Anyway, Hall is still demonstrating: “And some people walk like this,” she concludes, doing a kind of kick out from the knee, like a novice Nazi about to flunk goose-stepping school. All modern scribes of the walk are united on this one thing: it is not supposed to be fast. Walking is, as the philosopher Frédéric Gros described, “the best way to go more slowly than any other method that has ever been found”. If you want to go faster, choose a different transport; maybe skates. The American author Rebecca Solnit wrote in Wanderlust: A History Of Walking: “I like walking because it is slow, and I suspect that the mind, like the feet, works at about three miles an hour. If this is so, then modern life is moving faster than the speed of thought or thoughtfulness.” But Joanna Hall goes fast, at 4.4mph – “beyond that, it starts to look snatched”. One could easily conclude that she has lost the poetry of the walk, but this would be quite wrong. When you start listening to your toes, your ankles, your hips, your chin, you are just making a different kind of poem.

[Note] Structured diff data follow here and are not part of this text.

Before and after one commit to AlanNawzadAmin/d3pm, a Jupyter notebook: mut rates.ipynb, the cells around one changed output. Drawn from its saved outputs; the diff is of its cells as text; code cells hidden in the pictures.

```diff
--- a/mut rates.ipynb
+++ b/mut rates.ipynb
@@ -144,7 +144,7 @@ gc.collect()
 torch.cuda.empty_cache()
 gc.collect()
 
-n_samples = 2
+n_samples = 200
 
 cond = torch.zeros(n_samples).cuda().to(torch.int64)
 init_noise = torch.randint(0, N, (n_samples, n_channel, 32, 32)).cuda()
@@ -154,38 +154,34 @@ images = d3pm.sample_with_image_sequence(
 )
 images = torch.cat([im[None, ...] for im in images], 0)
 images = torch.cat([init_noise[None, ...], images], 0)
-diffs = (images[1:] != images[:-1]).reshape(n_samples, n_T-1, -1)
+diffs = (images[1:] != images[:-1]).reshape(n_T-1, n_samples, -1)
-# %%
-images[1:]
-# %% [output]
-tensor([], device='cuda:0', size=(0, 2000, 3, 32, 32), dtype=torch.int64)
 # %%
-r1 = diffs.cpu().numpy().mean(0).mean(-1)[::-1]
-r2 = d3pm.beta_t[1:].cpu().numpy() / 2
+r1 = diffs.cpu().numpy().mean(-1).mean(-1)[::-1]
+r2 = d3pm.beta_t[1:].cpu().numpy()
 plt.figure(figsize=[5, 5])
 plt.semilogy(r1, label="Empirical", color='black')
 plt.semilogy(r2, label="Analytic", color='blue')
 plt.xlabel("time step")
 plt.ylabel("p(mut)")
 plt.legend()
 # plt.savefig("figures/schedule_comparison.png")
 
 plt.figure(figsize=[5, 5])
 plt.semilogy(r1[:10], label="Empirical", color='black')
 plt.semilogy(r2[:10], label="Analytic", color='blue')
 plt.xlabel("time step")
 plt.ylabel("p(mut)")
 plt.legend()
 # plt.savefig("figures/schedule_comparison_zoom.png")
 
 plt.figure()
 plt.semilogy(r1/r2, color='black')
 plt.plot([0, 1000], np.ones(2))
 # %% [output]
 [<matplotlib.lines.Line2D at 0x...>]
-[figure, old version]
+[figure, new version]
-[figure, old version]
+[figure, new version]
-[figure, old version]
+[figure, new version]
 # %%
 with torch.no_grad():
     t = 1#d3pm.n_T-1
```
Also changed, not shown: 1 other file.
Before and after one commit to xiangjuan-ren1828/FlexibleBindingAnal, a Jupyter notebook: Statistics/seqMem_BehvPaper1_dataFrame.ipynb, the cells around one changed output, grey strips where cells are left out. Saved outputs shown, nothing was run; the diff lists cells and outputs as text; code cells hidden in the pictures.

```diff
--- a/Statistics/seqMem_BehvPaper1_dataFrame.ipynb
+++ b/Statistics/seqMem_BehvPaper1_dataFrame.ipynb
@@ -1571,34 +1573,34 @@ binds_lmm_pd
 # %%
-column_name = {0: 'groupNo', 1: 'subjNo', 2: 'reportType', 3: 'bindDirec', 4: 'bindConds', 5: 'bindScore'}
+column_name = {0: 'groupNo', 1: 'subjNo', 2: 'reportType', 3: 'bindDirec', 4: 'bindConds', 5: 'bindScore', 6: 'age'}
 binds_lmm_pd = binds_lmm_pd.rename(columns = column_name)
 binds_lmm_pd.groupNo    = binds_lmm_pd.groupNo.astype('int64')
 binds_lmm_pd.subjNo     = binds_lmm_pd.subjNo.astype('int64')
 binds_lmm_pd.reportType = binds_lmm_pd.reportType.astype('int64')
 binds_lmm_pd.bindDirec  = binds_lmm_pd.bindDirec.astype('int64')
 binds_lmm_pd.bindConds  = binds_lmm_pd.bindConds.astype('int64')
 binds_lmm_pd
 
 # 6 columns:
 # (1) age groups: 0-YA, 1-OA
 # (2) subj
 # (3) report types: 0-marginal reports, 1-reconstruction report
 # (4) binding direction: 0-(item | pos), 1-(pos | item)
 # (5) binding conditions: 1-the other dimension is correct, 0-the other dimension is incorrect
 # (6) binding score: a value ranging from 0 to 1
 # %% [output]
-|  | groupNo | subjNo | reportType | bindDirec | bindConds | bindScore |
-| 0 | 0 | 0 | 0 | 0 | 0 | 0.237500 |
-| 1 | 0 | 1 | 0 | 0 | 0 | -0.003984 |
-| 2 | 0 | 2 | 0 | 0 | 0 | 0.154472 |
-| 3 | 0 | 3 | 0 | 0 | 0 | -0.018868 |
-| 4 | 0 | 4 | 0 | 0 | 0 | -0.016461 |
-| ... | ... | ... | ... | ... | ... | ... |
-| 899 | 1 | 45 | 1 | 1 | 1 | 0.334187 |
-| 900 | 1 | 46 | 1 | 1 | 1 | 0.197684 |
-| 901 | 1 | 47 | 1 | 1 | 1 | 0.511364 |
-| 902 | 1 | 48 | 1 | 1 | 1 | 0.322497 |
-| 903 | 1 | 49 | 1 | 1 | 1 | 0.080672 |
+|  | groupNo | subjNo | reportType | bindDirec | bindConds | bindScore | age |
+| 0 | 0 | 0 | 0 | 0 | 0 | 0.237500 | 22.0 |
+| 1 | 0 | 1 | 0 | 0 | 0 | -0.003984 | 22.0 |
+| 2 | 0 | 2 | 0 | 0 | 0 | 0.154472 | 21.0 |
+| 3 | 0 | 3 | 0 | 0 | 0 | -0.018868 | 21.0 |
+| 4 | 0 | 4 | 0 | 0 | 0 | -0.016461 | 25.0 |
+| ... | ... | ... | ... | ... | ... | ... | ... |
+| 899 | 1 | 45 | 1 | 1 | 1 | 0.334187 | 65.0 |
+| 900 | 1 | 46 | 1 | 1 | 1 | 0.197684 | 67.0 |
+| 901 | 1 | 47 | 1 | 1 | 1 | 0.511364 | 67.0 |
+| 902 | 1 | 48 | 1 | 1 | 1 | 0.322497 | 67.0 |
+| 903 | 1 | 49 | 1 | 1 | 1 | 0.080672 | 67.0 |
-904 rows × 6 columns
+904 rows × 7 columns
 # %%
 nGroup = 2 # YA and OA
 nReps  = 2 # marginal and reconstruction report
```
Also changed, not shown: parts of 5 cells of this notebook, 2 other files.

In general, to increase your aerobic fitness you should exercise intensely enough to reach your target heart rate range. Your target heart rate range is 60% to 80% of your maximum heart rate. A general formula to determine your maximum heart rate is 220 minus your age. (For example, if you are 50 years old, your maximum heart rate is 170 and your target heart rate range is 102 to 136.) Check your heart rate as you exercise and try to keep it within your target heart rate range.
Which one you choose is a personal choice. They are not intended to compete with each other but rather to provide options and maybe even complement each other. For instance, the Surgeon General's recommendation may be more practical for individuals who are unwilling, or unable, to adopt the more formal ACSM recommendation. Of course, there's no downside to working out regularly with aerobic exercise and also becoming more physically active as per the Surgeon General (take more stairs, mow the lawn by hand, park far away from the store and walk), so combining them might be a good decision.
Although the programme started in earnest in 2010, Hall was cooking it up from the time she had to have an appendix operation, while pregnant, four years before that: a graduate from Loughborough University’s famous sports science degree, pioneer of American corporate weight management programmes, she was suddenly in a wheelchair and steadily gaining weight. “It came from a very personal space to heal myself, improve my posture, safeguard my joints, keep my sanity,” she says. WalkActive grew, at first informally when she integrated it into personal training programmes, and then into a system on its own, for which there is now an app, a book and audio coaching, as well as licensed trainers all over the UK. It is full-time work, changing the way people walk.
Walking doesn't burn calories as quickly as a number of other aerobic exercises, including jogging, swimming or riding a bicycle. Walking, however, is a low-impact exercise that is ideal for a wide range of people, including those who contend with joint pain and aren't physically able to perform more up-tempo exercises. If you choose to use walking as your main source of aerobic exercise, set your weekly schedule to allow for a minimum of 2.5 hours of walking.
Health ToolsCalories Burned Calculator Calories Burned Calculator Find out how many calories you burn doing different activities. The calculator uses the type of physical activity and your basal metabolic rate to calculate calories burned, so gives a personalised result. Knowing roughly how many calories you expend doing different activities can help you with weight loss or maintenance.